* [DATA PROVIDED]:
────────────────────

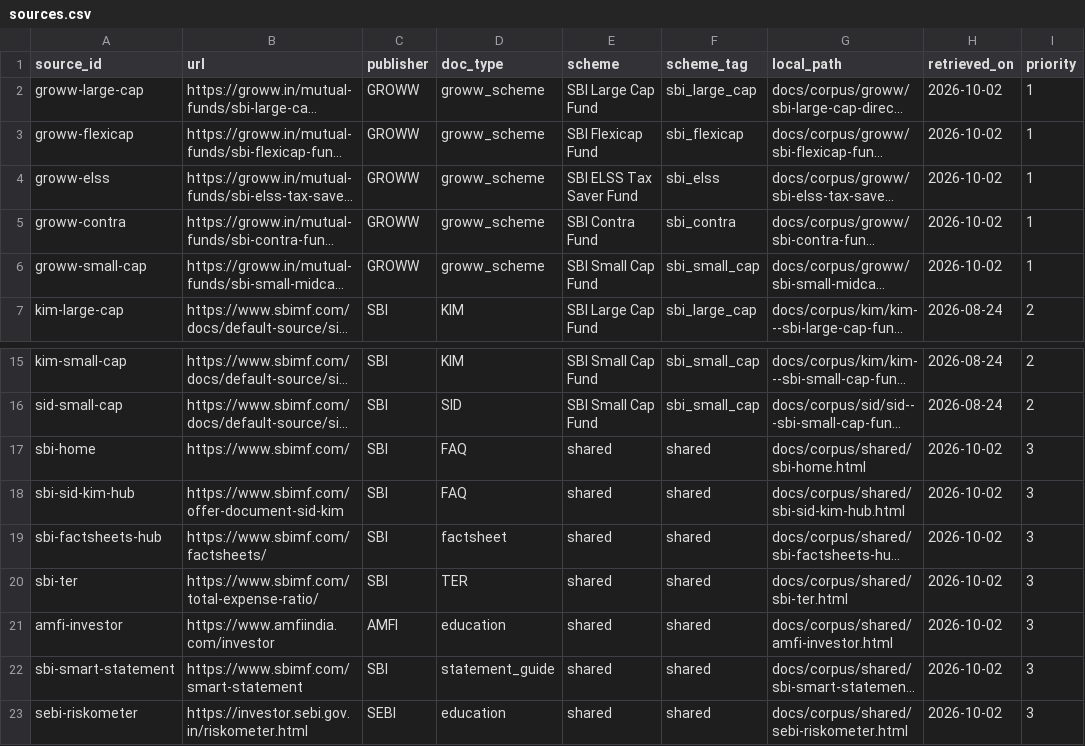
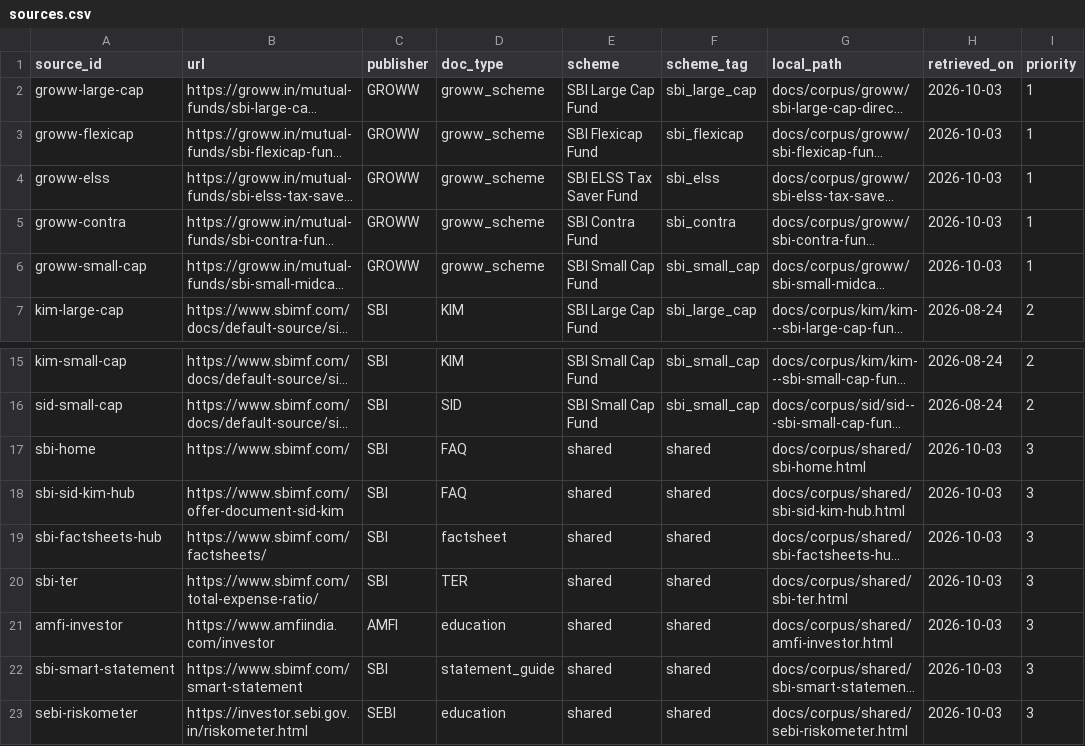
Before and after one commit to himabindu-ai205/RAG-MutualFundAsistant, a CSV file: docs/sources.csv, drawn as a sheet; only a part is shown, gaps mark what is left out; long unchanged cells end in …; the diff names each change by its address in the sheet, - before the commit and + after, or states it on an @@ line.

```diff
--- a/docs/sources.csv
+++ b/docs/sources.csv
-H2:H6 (retrieved_on): 2026-10-02
+H2:H6 (retrieved_on): 2026-10-03
-H17:H23 (retrieved_on): 2026-10-02
+H17:H23 (retrieved_on): 2026-10-03
```
Also changed, not shown: 7 other files.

────────────────────

* [WHAT YOU ARE ASKED TO DO]:
Copy each line above containing the string "shown".

* [EXERCISE RESULT]:
Before and after one commit to himabindu-ai205/RAG-MutualFundAsistant, a CSV file: docs/sources.csv, drawn as a sheet; only a part is shown, gaps mark what is left out; long unchanged cells end in …; the diff names each change by its address in the sheet, - before the commit and + after, or states it on an @@ line.
Also changed, not shown: 7 other files.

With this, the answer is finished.